[[ Study material open ]]

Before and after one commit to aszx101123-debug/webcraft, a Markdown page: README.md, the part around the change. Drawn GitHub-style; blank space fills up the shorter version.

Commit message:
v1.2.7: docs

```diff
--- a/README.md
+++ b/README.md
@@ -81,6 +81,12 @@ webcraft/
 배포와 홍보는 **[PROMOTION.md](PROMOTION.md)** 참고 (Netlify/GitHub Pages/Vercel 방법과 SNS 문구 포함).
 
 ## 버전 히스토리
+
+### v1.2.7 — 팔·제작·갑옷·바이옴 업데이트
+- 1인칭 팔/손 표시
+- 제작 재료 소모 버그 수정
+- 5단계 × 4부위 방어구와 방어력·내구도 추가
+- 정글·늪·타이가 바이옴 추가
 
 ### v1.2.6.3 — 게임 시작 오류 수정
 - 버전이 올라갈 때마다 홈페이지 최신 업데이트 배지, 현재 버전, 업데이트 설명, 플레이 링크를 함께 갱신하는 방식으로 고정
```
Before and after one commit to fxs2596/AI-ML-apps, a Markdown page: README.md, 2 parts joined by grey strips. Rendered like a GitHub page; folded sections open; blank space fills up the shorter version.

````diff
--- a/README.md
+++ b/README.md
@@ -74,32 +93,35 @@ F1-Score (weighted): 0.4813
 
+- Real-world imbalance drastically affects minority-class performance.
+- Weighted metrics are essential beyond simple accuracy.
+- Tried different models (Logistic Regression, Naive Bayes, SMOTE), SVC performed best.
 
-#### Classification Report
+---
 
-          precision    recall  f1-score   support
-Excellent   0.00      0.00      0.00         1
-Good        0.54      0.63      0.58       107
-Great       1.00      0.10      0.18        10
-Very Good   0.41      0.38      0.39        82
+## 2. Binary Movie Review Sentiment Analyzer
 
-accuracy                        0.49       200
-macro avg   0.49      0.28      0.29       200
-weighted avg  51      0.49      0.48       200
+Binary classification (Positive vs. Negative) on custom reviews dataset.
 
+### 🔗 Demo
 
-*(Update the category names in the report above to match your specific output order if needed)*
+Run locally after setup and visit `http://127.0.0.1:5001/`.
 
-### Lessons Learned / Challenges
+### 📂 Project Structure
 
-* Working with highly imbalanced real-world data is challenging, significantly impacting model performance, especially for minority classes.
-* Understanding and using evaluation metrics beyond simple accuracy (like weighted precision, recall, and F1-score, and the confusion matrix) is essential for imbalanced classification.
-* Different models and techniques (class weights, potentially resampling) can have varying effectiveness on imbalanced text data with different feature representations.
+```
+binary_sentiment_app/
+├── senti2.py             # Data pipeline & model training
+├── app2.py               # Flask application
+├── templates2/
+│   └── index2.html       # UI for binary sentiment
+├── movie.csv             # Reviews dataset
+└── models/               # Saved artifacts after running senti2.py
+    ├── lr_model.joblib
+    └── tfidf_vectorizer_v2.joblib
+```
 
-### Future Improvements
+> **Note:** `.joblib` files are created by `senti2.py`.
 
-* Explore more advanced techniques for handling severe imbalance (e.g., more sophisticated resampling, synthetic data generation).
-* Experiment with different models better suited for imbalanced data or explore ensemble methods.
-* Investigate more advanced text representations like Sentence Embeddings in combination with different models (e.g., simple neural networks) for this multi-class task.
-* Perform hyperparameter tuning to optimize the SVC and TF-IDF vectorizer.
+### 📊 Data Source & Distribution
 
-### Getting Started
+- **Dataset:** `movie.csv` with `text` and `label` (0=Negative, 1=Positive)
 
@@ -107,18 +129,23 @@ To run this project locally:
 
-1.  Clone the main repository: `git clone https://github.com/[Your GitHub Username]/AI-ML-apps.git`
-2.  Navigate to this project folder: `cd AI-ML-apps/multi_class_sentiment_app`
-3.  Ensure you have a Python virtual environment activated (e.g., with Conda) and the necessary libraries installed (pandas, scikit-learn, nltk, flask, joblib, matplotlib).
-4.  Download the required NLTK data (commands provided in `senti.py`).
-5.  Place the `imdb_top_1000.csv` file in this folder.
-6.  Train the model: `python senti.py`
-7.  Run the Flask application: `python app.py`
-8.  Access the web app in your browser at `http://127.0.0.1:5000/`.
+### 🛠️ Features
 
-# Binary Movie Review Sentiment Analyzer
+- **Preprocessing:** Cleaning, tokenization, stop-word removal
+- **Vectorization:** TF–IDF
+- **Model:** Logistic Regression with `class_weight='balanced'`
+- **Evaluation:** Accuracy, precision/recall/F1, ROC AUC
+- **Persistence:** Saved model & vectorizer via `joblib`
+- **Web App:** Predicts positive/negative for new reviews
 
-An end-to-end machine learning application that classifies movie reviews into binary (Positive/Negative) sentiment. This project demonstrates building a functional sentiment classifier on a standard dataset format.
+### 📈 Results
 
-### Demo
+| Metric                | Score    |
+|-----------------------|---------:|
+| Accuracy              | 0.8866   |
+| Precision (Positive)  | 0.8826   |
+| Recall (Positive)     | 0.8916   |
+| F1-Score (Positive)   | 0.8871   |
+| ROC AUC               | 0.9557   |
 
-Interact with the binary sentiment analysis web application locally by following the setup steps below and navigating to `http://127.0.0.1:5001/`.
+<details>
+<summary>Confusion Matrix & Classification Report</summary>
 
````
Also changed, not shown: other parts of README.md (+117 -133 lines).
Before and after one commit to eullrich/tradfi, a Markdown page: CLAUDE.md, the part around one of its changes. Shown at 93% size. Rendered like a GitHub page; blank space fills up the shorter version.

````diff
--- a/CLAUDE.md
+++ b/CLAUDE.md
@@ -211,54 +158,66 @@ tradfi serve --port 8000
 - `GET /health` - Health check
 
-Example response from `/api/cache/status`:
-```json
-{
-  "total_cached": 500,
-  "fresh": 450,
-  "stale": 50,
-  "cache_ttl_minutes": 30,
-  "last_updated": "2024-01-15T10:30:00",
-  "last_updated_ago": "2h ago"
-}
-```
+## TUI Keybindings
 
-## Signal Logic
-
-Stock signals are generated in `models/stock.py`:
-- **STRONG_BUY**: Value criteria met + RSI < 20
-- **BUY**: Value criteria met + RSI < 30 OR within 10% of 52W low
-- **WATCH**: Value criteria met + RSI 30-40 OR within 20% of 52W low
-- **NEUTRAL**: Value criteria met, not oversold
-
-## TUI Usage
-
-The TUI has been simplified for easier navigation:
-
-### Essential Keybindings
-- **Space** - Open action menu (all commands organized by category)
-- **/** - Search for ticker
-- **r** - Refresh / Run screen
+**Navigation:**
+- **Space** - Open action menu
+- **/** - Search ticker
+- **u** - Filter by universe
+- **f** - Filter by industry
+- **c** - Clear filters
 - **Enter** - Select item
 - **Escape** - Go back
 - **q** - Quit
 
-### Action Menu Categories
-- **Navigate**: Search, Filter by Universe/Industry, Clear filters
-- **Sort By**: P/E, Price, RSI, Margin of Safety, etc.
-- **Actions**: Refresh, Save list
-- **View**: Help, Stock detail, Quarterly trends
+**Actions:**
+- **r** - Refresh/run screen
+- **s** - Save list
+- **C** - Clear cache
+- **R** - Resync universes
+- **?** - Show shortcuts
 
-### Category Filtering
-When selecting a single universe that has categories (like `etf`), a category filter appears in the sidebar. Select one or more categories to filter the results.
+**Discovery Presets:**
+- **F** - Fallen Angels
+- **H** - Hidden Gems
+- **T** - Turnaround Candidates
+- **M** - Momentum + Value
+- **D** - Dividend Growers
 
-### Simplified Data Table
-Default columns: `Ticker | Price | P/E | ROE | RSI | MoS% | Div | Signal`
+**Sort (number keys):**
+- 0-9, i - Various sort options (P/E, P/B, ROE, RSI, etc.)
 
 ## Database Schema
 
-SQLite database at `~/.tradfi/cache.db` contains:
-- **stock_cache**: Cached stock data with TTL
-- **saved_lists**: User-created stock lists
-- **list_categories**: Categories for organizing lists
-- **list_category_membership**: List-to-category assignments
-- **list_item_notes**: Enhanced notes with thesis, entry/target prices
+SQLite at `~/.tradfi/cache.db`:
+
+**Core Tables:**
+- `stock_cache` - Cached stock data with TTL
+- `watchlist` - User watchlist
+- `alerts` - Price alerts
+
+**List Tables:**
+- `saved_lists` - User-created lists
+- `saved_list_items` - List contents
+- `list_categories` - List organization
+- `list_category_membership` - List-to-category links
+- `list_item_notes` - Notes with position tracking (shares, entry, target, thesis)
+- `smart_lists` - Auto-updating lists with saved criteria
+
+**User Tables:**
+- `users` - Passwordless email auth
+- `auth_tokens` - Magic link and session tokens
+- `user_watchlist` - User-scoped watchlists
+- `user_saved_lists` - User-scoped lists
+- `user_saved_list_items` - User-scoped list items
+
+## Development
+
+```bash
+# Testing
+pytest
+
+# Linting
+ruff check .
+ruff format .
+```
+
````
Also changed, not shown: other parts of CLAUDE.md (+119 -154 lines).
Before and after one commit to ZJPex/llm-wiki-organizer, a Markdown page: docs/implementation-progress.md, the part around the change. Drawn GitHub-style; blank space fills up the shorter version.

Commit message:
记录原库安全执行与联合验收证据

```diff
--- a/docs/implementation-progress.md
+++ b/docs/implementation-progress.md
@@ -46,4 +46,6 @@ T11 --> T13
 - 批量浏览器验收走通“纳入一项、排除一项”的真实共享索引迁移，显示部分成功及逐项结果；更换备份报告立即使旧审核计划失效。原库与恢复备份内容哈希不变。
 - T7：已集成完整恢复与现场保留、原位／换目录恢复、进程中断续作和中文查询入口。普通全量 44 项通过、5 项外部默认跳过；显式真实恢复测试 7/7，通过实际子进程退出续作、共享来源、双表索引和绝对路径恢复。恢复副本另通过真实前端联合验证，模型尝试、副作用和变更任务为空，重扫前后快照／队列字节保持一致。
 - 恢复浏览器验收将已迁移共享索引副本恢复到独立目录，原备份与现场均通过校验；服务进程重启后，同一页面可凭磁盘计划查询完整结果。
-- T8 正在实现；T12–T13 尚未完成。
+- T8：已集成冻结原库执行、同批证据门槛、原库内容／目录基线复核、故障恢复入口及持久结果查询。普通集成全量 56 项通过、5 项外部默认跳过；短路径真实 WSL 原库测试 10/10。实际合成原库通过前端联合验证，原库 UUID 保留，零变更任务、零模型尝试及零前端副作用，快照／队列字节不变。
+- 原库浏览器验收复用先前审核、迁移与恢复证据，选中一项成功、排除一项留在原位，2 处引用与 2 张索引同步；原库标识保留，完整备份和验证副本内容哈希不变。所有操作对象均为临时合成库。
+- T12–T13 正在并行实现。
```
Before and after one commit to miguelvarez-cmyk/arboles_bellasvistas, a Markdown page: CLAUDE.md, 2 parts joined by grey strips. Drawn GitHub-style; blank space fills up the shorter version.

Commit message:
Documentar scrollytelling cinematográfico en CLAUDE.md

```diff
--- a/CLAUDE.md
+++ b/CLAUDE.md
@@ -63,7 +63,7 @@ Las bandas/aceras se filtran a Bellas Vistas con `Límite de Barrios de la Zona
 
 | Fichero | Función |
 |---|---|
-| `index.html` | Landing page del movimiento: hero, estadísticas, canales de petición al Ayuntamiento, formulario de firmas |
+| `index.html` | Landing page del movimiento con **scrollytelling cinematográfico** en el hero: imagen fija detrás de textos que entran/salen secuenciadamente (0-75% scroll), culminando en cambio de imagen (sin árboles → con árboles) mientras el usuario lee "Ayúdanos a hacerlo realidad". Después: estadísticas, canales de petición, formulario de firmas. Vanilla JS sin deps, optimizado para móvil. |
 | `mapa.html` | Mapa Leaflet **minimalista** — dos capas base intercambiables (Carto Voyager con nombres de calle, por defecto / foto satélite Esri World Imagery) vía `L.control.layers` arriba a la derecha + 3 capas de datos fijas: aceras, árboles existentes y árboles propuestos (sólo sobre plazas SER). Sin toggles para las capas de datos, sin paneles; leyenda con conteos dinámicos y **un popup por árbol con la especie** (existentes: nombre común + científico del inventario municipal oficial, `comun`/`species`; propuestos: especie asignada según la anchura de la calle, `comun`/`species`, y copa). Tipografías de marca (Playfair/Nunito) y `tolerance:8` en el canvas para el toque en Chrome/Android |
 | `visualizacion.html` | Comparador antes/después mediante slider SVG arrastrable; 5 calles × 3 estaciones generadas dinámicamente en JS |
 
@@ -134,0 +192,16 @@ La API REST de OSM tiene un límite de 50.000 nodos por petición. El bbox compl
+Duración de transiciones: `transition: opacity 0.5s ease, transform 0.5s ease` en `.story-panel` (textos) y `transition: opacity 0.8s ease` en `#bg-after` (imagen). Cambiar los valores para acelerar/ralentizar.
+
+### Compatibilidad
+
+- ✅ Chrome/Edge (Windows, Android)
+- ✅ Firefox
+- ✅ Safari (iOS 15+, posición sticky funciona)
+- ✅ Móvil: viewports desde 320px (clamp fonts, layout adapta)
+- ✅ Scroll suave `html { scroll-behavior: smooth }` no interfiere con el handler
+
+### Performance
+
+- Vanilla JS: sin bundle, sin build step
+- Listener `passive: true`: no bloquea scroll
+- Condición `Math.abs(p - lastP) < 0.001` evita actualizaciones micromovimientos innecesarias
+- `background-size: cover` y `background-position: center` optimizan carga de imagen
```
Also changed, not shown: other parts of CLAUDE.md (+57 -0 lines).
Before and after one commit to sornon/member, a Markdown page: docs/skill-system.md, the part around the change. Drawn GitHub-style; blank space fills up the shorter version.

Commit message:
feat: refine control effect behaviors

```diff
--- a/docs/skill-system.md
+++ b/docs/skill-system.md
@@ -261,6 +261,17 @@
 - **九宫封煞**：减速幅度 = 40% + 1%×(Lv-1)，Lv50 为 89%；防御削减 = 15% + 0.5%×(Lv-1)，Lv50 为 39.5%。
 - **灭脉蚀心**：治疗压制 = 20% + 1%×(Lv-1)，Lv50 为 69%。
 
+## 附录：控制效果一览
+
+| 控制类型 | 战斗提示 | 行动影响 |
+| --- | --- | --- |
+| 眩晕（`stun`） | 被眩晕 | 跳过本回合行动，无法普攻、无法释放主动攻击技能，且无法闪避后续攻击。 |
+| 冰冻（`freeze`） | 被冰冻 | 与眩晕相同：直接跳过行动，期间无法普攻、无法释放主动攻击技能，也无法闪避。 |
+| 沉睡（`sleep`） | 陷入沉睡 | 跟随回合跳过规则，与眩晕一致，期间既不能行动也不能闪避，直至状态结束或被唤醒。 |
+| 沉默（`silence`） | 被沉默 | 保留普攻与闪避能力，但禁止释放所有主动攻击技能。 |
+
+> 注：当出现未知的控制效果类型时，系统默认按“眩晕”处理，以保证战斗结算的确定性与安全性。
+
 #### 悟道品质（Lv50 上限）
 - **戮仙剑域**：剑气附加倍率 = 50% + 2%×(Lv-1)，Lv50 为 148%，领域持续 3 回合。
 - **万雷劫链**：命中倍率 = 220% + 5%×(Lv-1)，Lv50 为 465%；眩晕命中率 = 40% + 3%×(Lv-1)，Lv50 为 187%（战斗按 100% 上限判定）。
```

[[ Study material closed ]]

- _What the task requires_: After reading through the material, report every line that holds "other".

- _Reply to the exercise_:
Also changed, not shown: other parts of README.md (+117 -133 lines).
Also changed, not shown: other parts of CLAUDE.md (+119 -154 lines).
Also changed, not shown: other parts of CLAUDE.md (+57 -0 lines).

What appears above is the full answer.